Two-fifths of the world’s insect species may disappear over the next few decades, and we could be looking at a world without any insects at all within a century. Given insects’ importance for sustaining plant and animal life—by pollinating plants and serving as a food source—that’s as dire a prediction as they come.

The warning was issued in a global review of insect declines, in which the authors called for a dramatic rethinking of agricultural practices and better strategies for cleaning polluted waters.

“Unless we change our ways of producing food, insects as a whole will go down the path of extinction in a few decades,” the researchers wrote, according to a Guardian report. “The repercussions this will have for the planet’s ecosystems are catastrophic, to say the least.”

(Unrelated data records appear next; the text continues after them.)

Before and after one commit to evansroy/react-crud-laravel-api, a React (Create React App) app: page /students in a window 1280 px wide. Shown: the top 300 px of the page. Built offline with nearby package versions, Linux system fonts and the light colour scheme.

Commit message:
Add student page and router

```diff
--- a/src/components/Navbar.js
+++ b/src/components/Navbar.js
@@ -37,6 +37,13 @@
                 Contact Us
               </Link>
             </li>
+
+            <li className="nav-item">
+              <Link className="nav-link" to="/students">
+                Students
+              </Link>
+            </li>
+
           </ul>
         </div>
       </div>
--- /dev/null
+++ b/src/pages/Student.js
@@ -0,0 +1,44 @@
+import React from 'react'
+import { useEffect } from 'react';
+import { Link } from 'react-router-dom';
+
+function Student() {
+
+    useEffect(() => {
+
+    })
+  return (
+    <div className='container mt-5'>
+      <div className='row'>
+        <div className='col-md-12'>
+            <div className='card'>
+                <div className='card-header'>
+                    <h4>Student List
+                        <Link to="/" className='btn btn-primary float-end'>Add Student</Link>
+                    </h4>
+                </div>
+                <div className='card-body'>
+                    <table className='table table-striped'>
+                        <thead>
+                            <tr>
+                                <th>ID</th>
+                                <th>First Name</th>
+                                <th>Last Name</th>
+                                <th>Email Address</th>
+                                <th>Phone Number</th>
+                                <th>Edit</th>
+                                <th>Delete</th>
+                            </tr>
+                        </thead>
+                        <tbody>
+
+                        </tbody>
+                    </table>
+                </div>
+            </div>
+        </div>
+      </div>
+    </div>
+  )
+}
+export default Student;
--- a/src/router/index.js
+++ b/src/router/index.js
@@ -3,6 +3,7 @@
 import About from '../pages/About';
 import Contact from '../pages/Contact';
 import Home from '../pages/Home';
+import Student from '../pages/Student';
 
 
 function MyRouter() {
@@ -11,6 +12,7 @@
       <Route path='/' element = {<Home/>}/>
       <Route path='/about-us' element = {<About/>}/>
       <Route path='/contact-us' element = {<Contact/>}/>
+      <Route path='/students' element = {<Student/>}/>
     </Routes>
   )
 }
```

As the Australian researcher Francisco Sánchez-Bayo told the newspaper: “If insect species losses cannot be halted, this will have catastrophic consequences for both the planet’s ecosystems and for the survival of mankind.”

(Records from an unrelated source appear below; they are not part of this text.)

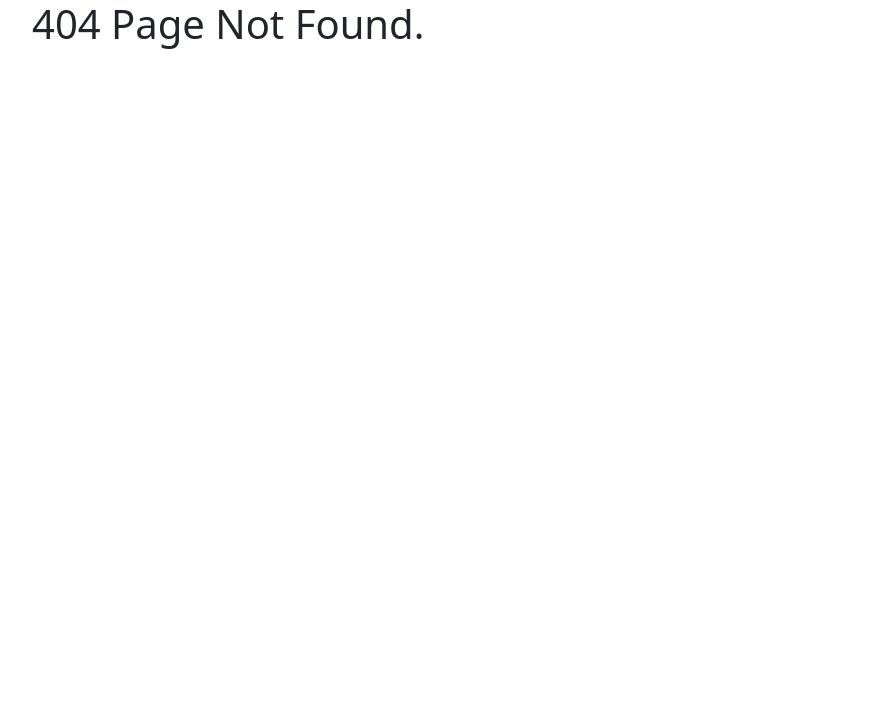
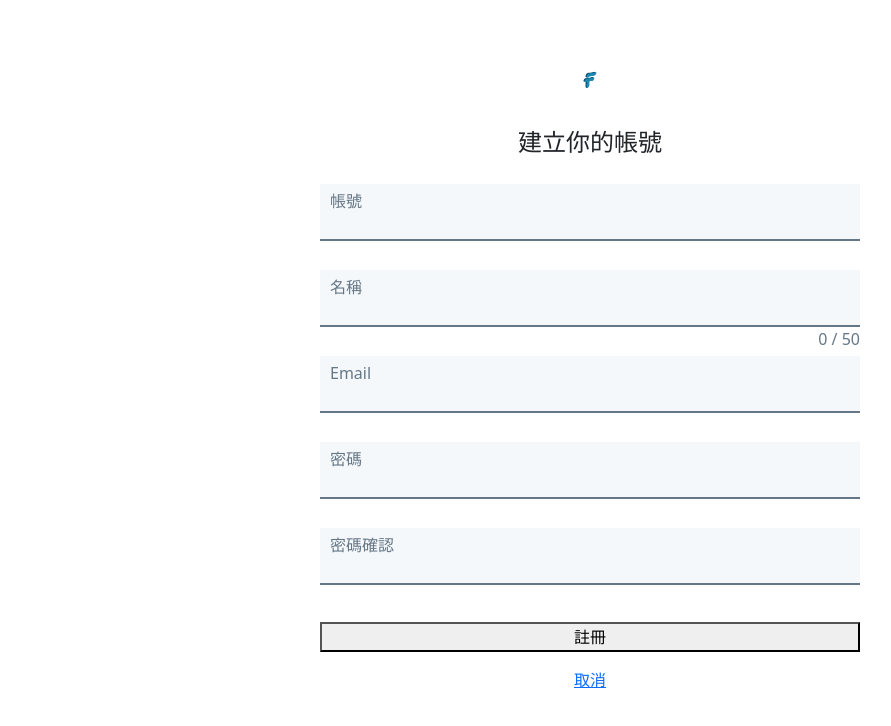
Before and after one commit to Kemal-Wuzhi/fantastic-talker-front-end-vue, a Vue app: page /signup in a window 1280 px wide. Before the commit this address had no page. Shown: the top 726 px of the page, without its empty margins (50-941 px from the left). Built offline with nearby package versions, Linux system fonts and the light colour scheme.

Commit message:
feat: add signup page feature

```diff
--- a/src/router/index.js
+++ b/src/router/index.js
@@ -16,6 +16,11 @@ export const router = createRouter({
       name: "signin",
       component: SignIn,
     },
+    {
+      path: "/signup",
+      name: "signup",
+      component: () => import("../views/SignUp.vue"),
+    },
     { path: "/:pathMatch(.*)*", name: "NotFound", component: NotFound },
   ],
 })
--- /dev/null
+++ b/src/views/SignUp.vue
@@ -0,0 +1,249 @@
+<template>
+  <div id="signup" class="d-flex flex-column mx-auto">
+    <div class="logo mx-auto mb-4">
+      <img :src="require('./../assets/Logo.png')" width="50px" />
+    </div>
+    <p class="menu-text mx-auto mb-4">建立你的帳號</p>
+    <form class="mx-auto w-100" @submit.prevent.stop="handleSubmit">
+      <!-- 優化：字數空白提示 -->
+      <div
+        class="form-input d-flex flex-column account"
+        :class="{ 'form-input-error': isNull && !account }"
+      >
+        <label for="account" class="form-input-text">帳號</label>
+        <input
+          type="text"
+          name="account"
+          id="account"
+          v-model.trim="account"
+          required
+        />
+        <span class="text-danger" v-if="isNull && !account">不可空白</span>
+        <span class="text-danger" v-if="account.length > 20"
+          >字數超出上限！
+        </span>
+      </div>
+      <div
+        class="form-input d-flex flex-column"
+        :class="{ 'form-input-error': isNull && !name }"
+      >
+        <label for="name" class="form-input-text">名稱</label>
+        <input type="text" name="text" id="name" v-model.trim="name" required />
+        <div class="d-flex justify-content-between">
+          <div class="me-auto">
+            <span class="text-danger" v-if="isNull && !name">不可空白 </span>
+            <span class="text-danger" v-if="name.length > 50"
+              >字數超出上限！
+            </span>
+          </div>
+          <span class="length-input">{{ name.length }} / 50</span>
+        </div>
+      </div>
+      <div
+        class="form-input d-flex flex-column"
+        :class="{
+          'form-input-error': isNull && !email,
+        }"
+      >
+        <label for="email" class="form-input-text">Email</label>
+        <input
+          type="email"
+          name="email"
+          id="email"
+          v-model.trim="email"
+          required
+        />
+        <span class="text-danger" v-if="isNull && !email">不可空白</span>
+      </div>
+      <div
+        class="form-input d-flex flex-column"
+        :class="{ 'form-input-error': isNull && !password }"
+      >
+        <label for="password" class="form-input-text">密碼</label>
+        <input
+          type="password"
+          name="password"
+          id="password"
+          v-model.trim="password"
+          required
+        />
+        <div class="d-flex justify-content-between">
+          <span class="text-danger" v-if="isNull && !password">不可空白</span>
+        </div>
+      </div>
+      <div
+        class="form-input d-flex flex-column"
+        :class="{ 'form-input-error': isNull && !pwdChecked }"
+      >
+        <label for="password" class="form-input-text">密碼確認</label>
+        <input
+          type="password"
+          name="text"
+          id="pwdChecked"
+          v-model.trim="pwdChecked"
+          required
+        />
+        <div class="d-flex justify-content-between">
+          <span class="text-danger" v-if="isNull && !pwdChecked"
+            >不可空白
+          </span>
+          <span class="text-danger" v-else-if="password !== pwdChecked"
+            >請再次確認密碼
+          </span>
+          <span v-else></span>
+        </div>
+      </div>
+      <button type="submit" class="btn-active w-100 mt-2 mb-3">註冊</button>
+      <router-link to="/signin" class="text-blue d-flex justify-content-center"
+        >取消</router-link
+      >
+    </form>
+    <!-- alert -->
+    <div
+      class="alert d-flex fixed-top"
+      id="alert"
+      role="alert"
+      v-if="alertStatus !== false"
+    >
+      <div class="ms-2 mx-auto my-auto text-alert">{{ alertMsg }}</div>
+      <div class="ms-auto">
+        <img
+          :src="require('./../assets/error-alert.svg')"
+          v-if="alertStatus === 'error'"
+        />
+        <img
+          :src="require('./../assets/success-alert.svg')"
+          v-else-if="alertStatus === 'success'"
+        />
+      </div>
+    </div>
+  </div>
+</template>
+
+<script>
+import authorizationAPI from "./../apis/authorization"
+
+export default {
+  name: "SignUp",
+  data() {
+    return {
+      account: "",
+      name: "",
+      email: "",
+      password: "",
+      pwdChecked: "",
+      isNull: false,
+      alertMsg: "",
+      alertStatus: false,
+    }
+  },
+  methods: {
+    alertShow() {
+      const bootstrap = require("bootstrap")
+      let alertNode = document.querySelector("#alert")
+      bootstrap.Alert.getInstance(alertNode)
+      setTimeout(() => {
+        this.alertStatus = false
+      }, 2000)
+    },
+    async handleSubmit() {
+      try {
+        if (
+          !this.name ||
+          !this.account ||
+          !this.email ||
+          !this.password ||
+          !this.pwdChecked
+        ) {
+          this.isNull = true
+          return
+        }
+
+        if (this.password !== this.pwdChecked) {
+          this.alertMsg = "密碼錯誤，請重新輸入"
+          this.alertStatus = "error"
+          this.alertShow()
+          this.pwdChecked = ""
+          return
+        }
+
+        const { data } = await authorizationAPI.signup({
+          account: this.account,
+          name: this.name,
+          email: this.email,
+          password: this.password,
+          checkPassword: this.pwdChecked,
+        })
+
+        if (data.status === "error") {
+          this.alertMsg = data.message
+          this.alertStatus = "error"
+          this.alertShow()
+          return
+        }
+
+        this.alertMsg = "註冊成功"
+        this.alertStatus = "success"
+        this.alertShow()
+
+        setTimeout(() => {
+          this.$router.push("/signin")
+        }, 3000)
+      } catch (error) {
+        this.alertStatus = "error"
+        this.alertMsg = error.response.data.message
+        this.alertShow()
+      }
+    },
+  },
+}
+</script>
+
+<style scoped>
+#signup {
+  width: 540px;
+  padding-top: 60px;
+}
+.menu-text {
+  font-size: 1.5rem;
+}
+.form-input {
+  margin-bottom: 2rem;
+  display: flex;
+  flex-direction: column;
+  height: 54px;
+  background: #f5f8fa;
+}
+.form-input input {
+  padding-left: 10px;
+  border-top: inherit;
+  border-left: inherit;
+  border-right: inherit;
+  border-bottom-color: #657786;
+  background: inherit;
+}
+
+.form-input input:hover {
+  border-bottom: 2px solid #50b5ff;
+}
+
+.form-input input:focus {
+  outline: none;
+  border-bottom: 2px solid #50b5ff;
+}
+
+.form-input-error input {
+  outline: none;
+  border-bottom: 2px solid #fc5a5a;
+}
+
+.form-input-text {
+  margin-top: 5px;
+  margin-left: 10px;
+  color: #657786;
+}
+
+.length-input {
+  color: #657786;
+}
+</style>
```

The projections are based on the downward trajectory of the world’s insect mass, which is thought to be falling by 2.5% per year. The culprits? Agricultural practices that rely on pesticides, the loss of habitats to growing cities, biological change such as the introduction of new species to habitats, and of course climate change.

This is the first global review of its sort, though hardly the first story to point to an alarming decline in insect populations. Pesticides such as neonicotinoids have long been cited as a cause for mass bee deaths in North America and Europe, and last year scientists warned of huge insect losses in Puerto Rico—along with losses of the animals that ate them.